In the midst of a media campaign that has teased the market with hints
of breakthrough performance and expanded parallelism, several insiders
are now referring to the forthcoming architecture as Intel Corp.'s
Scott Emmo, Hewlett-Packard technology manager for the Advanced Technology
Marketing Group in Palo Alto, CA, concedes that Intel (with whom HP
developed Merced's EPIC architecture), has cloaked the project in
a veil of secrecy that may have backfired by generating more speculation
than either company anticipated.
"I think the reason why there's been so many rumors about Merced and
the architecture is that it was filling a void of information, because
Intel and HP really haven't said a whole lot about it in the past,
" he says. "People are guessing. Understand that Merced is a couple
of years off - in general, that kind of information isn't usually
brought out anyway."
Key to the hype surrounding Merced is EPIC (Explicitly Parallel Instruction
Computing). While most of today's 32-bit chips allow processors to
execute four tasks at once - or in parallel - EPIC would expand parallelism
without taking up more room on the microprocessor. That's because
EPIC takes the complexity of parallelism out of the processor and
allows the compiler to perform those tasks outside of the hardware.
Apart from pumping up clock speeds, Emmo says EPIC is the only other
way the industry will see more performance out of a chip.
"The analogy would be, if I've got a one-lane highway, cranking up
the clock speed would be like raising the speed limit," he says. "
I could get a lot more cars down the highway, but I'd have to go from
60 miles an hour to 80 miles an hour. In parallel, it's widening the
lanes. Today they only have four lanes, so I can get quite a few cars
down there, but by combining the two of them, I can get super performance
and I'm able to increase my lanes much easier."
The question is, who needs it? Bruce Lightner, vice-president of development
at Metaflow Technologies in La Jolla, CA, says the whole idea may
be premature, as much of the market has yet to make the transition
from 16- to 32-bit architecture. He also doubts any of the new chip
series will be seen before 1999, which has been the date reported
for Merced's debut.
"This is going to take a lot longer than any of us can imagine," he
says. "Intel has been trying to defocus on x86 performance. They really
made a big blunder with the Pentium Pro when they ignored 16-bit performance,
and part of this may be that Microsoft told them all that stuff is
going to be gone by (the year 2000). That idea has persisted, and
certainly if you've ever taken a 16-bit application and run it on
a Pentium Pro, it's horrible. I think Intel is seeing that x86 performance

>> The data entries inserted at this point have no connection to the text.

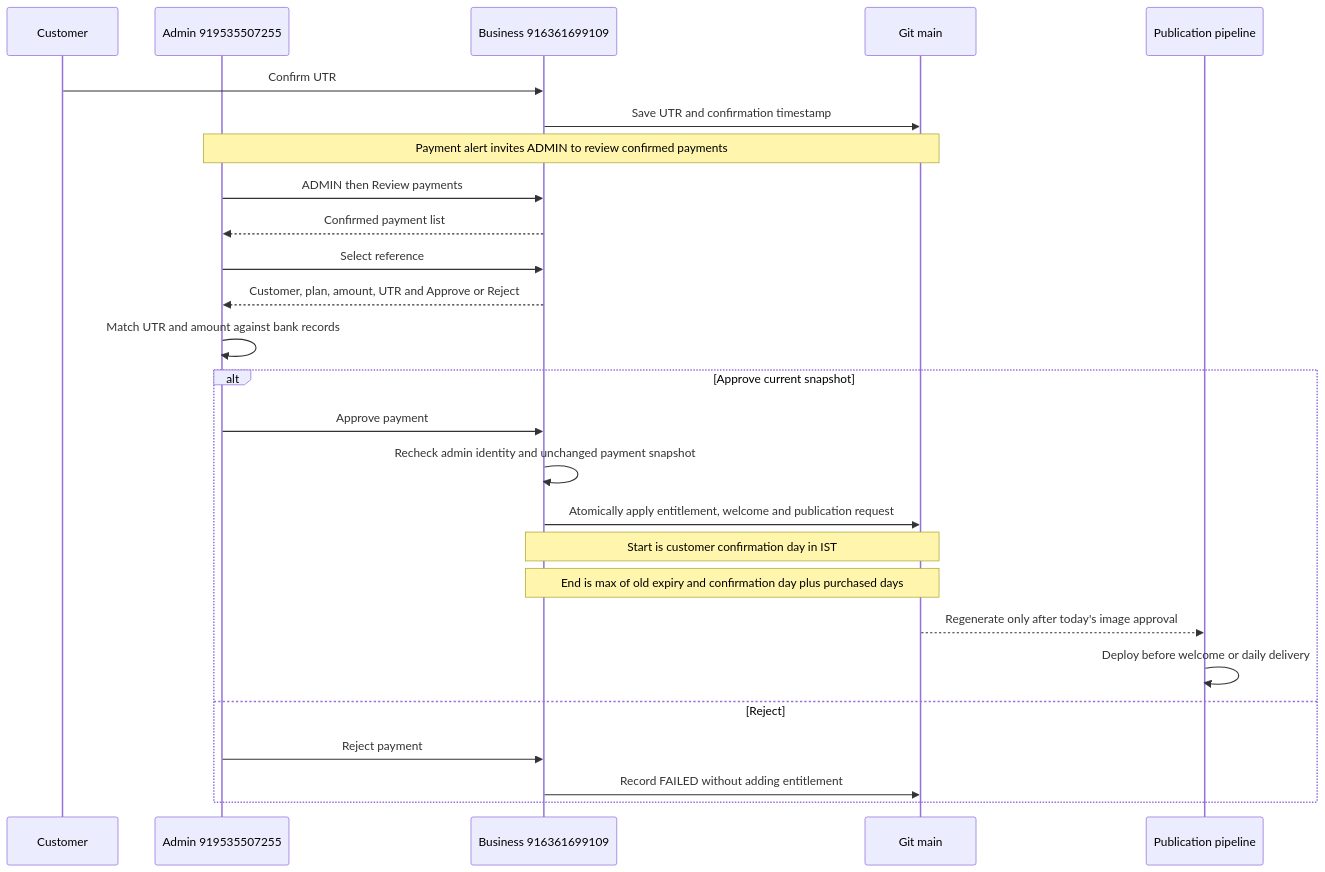
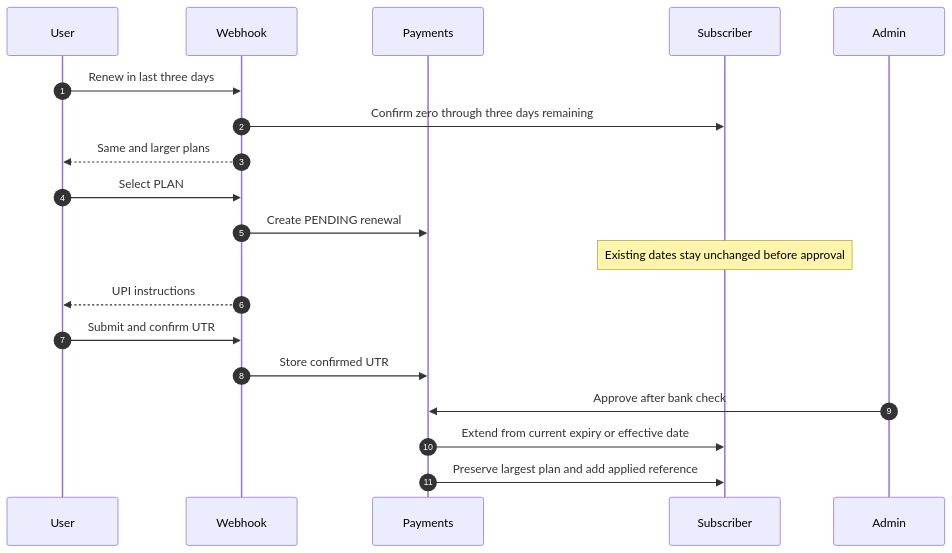
Before and after one commit to mishnit/daily-darshan: the sixth of 11 diagrams in sequence-diagrams.md, drawn with Mermaid. The commit also changed other lines of this file and 16 other files, not shown here.

````diff
--- a/sequence-diagrams.md
+++ b/sequence-diagrams.md
@@ -410,28 +236,21 @@
 ```mermaid
 sequenceDiagram
-    participant Customer
-    participant Admin as Admin 919535507255
-    participant Web as Business 916361699109
-    participant Git as Git main
-    participant Jobs as Publication pipeline
-    Customer->>Web: Confirm UTR
-    Web->>Git: Save UTR and confirmation timestamp
-    Note over Admin,Git: Payment alert invites ADMIN to review confirmed payments
-    Admin->>Web: ADMIN then Review payments
-    Web-->>Admin: Confirmed payment list
-    Admin->>Web: Select reference
-    Web-->>Admin: Customer, plan, amount, UTR and Approve or Reject
-    Admin->>Admin: Match UTR and amount against bank records
-    alt Approve current snapshot
-        Admin->>Web: Approve payment
-        Web->>Web: Recheck admin identity and unchanged payment snapshot
-        Web->>Git: Atomically apply entitlement, welcome and publication request
-        Note over Web,Git: Start is customer confirmation day in IST
-        Note over Web,Git: End is max of old expiry and confirmation day plus purchased days
-        Git-->>Jobs: Regenerate only after today's image approval
-        Jobs->>Jobs: Deploy before welcome or daily delivery
-    else Reject
-        Admin->>Web: Reject payment
-        Web->>Git: Record FAILED without adding entitlement
-    end
+    autonumber
+    participant User
+    participant Webhook
+    participant Payments
+    participant Subscriber
+    participant Admin
+    User->>Webhook: Renew in last three days
+    Webhook->>Subscriber: Confirm zero through three days remaining
+    Webhook-->>User: Same and larger plans
+    User->>Webhook: Select PLAN
+    Webhook->>Payments: Create PENDING renewal
+    Note over Subscriber: Existing dates stay unchanged before approval
+    Webhook-->>User: UPI instructions
+    User->>Webhook: Submit and confirm UTR
+    Webhook->>Payments: Store confirmed UTR
+    Admin->>Payments: Approve after bank check
+    Payments->>Subscriber: Extend from current expiry or effective date
+    Payments->>Subscriber: Preserve largest plan and add applied reference
 ```
````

is still very important, which has been another reason for putting
"After they've floated this trial balloon, I'm certainly picking up
the signs that they're re-trenching in the x86, making the Pentium
product line a better thing. That's not something they were saying
just before their Merced announcement."
Intel spokesperson Chuck Mulloy says the company's investment in Merced
doesn't mean abandoning other product lines.
"The Merced product line is over and above and beyond 32-bit processors,
and it doesn't mean we'll stop 32-bit architecture processors," he
says. "Merced will come in initially at the high end of the service
space, and maybe over time into high-end workstations, but we don'
t think people have fully utilized the capabilities of 32-bit (either).
We'll continue to push both."
While HP worked with Intel on the architecture, they'll have to buy
it from the chip giant, just like any other vendor. That's fine with
Emmo, who says the open-market approach will make Merced a standard.
But Lightner points out that fabrication is a very expensive part
of the business, which may explain HP's laissez-faire attitude to
COPYRIGHT 1998 Plesman Publications Ltd. (Canada)
Schick, Shane, Merced could be Intel's 'trial balloon.' (next generation processor)., Vol. 14, Computer Dealer News, 01-19-1998, pp 10(1).